Figure 2. Intra-Arterial Digital Subtraction Angiogram of the Arch of Aorta, Showing Total Occlusion of Both the Common Carotid Arteries and the Subclavian Arteries

An abdominal aortogram showed normal renal arteries and aorta. A pulmonary artery angiogram showed normal pulmonary arteries. We established a diagnosis of Type 1 aortoarteritis with pheochromocytoma and recommended surgical treatment. We initiated therapy with the α-receptor blocker prazosin, and after adequate blockade, β blockade was done by administering metoprolol. After 2 weeks, hypertension was well under control and the other symptoms disappeared. With adequate blood pressure control, laparoscopic adrenalectomy was performed on the patient. Light microscopy of the specimen showed characteristic organoid or zellballen nest of cells confirming the diagnosis of pheochromocytoma with no cytoplasmic inclusion, pleomorphism, cytological alterations or necrosis; the mitotic index was low (Figure 3). The patient was simultaneously treated with steroids (prednisolone 40 mg daily, in view of clinical activity in the form of fever, weight loss and increased ESR). The steroid dosage was gradually reduced over a period of 4 weeks and maintained at 5 mg/day.
During the postoperative period, the blood pressure was normal and the patient’s convalescence was uncomplicated. She was discharged on the 8th postoperative day. During the next 12 months, the patient’s blood pressure remained normal. A 24-h urine sample was collected for analyzing the levels of metanephrines and VMA, which were found to be within the normal ranges. At present, the patient is asymptomatic, requires no medications, and is employed as a teacher. Although her hemoglobin levels improved and ESR reduced, no angiographic improvement was observed.

3. Discussion

Two aspects make our case unusual: (i) the coexistence of pheochromocytoma with aortoarteritis in the patient and (ii) possibility that this is the first report citing this uncommon association.

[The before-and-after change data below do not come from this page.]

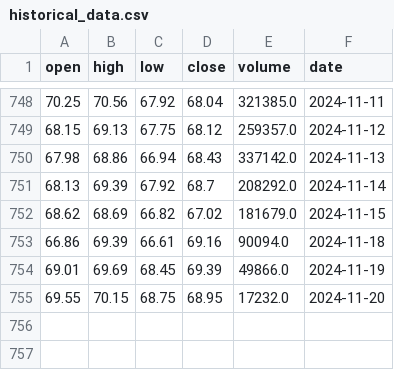
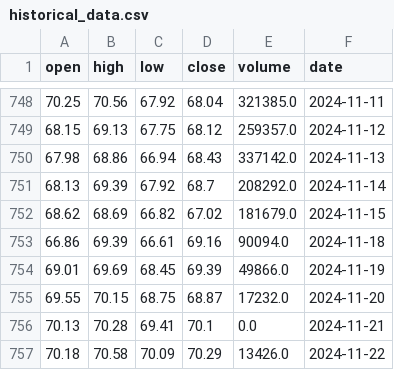
Before and after one commit to AnatolPoiata/oilforecast, a CSV file: historical_data.csv, drawn as a sheet; only a part is shown, gaps mark what is left out.

```diff
--- a/historical_data.csv
+++ b/historical_data.csv
@@ -754,2 +754,4 @@ open,high,low,close,volume,date
 69.01,69.69,68.45,69.39,49866.0,2024-11-19
-69.55,70.15,68.75,68.95,17232.0,2024-11-20
+69.55,70.15,68.75,68.87,17232.0,2024-11-20
+70.13,70.28,69.41,70.1,0.0,2024-11-21
+70.18,70.58,70.09,70.29,13426.0,2024-11-22
```
Also changed, not shown: forecast_data.csv.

The signs and symptoms of Takayasu’s arteritis (nonspecific aortoarteritis), a disease with a worldwide distribution and geographic variations, can show considerable clinical variation with regard to severity, duration, and characteristics (7). The onset of the disease is often insidious, and the disease progresses at a variable rate from the active inflammatory phase to the chronic sclerotic phase with intimal hyperplasia, medial degeneration, and adventitial fibrosis (8). Stenotic lesions are more common in these patients than aneurysms (9). The narrowing starts near the orifice of the artery and extends for a variable distance; progressive narrowing leads to occlusion with ischemic symptoms. In such an extreme form of brachiocephalic arteritis, all or most of the arch vessels are occluded and the entire circulation to the brain occurs through the collateral vessels. Our patient did not show any of these symptoms.
The simultaneous occurrence of pheochromocytoma and aortoarteritis, to the best of our knowledge has not yet been described in the literature. In our patient, aortoarteritis could have occurred because (i) persistently high levels of circulating catecholamines may damage the vascular endothelium, resulting in intimal fibrosis in large and medium vessels, which in turn leads to aortoarteritis and (ii) the association of pheochromocytoma with systemic lupus erythematosus and Behcet’s disease might explain the triggering of an autoimmune phenomenon leading to aortoarteritis. However, an immunological study on 50 Indian patients with aortoarteritis did not show any involvement of an autoimmune mechanism in aortoarteritis (10) and (3) a chance association between these 2 conditions. The hyperreninemic hyperaldosteronism in our patient could have been induced by uncontrolled hypertension.
Glucocorticoids effectively suppress systemic symptoms and usually arrest the progression of Takayasu’s arteritis. The severity of normochromic anemia reduces, and the levels of acute-phase reactants also return to normal (11). In our patient, we noticed improvement in anemia and ESR after the treatment with steroids. Arterial stenosis may be reversed and ischemic symptoms may improve in the early stages. However, the vascular response is diminished once fibrous tissues are formed in the involved vessels or when thrombosis occurs. While some studies have reported angiographic improvements after long-term administration of steroids, we did not observe any such improvements (12). CT or MRI can also be performed to assess the response to therapy (13). No improvement of arterial obstruction has been reported in other studies (14). Kerr et al (9) reported a relapse in half the number of patients, who had initially achieved remission on the administration of steroids. Rapidly increasing aneurysmal size (more than 1 cm/year) has been reported, despite glucocorticoid therapy (13). Percutaneous transluminal angioplasty or bypass grafts may be considered in the later stages when irreversible arterial stenosis has occurred and significant ischemic symptoms are observed (15). Angioplasty is preferable when the lesions are amenable to catheter-based therapy. However, percutaneous intervention is less likely to be successful when stenoses or occlusions affect the major portions of an artery or if the artery is heavily scarred. Continued inflammation in a treated segment may result in restenosis following angioplasty with or without stenting; restenosis is less likely to occur after a bypass grafting than after angioplasty, when performed after initiation of treatment, or if revascularization is followed by anti-inflammatory therapy (16).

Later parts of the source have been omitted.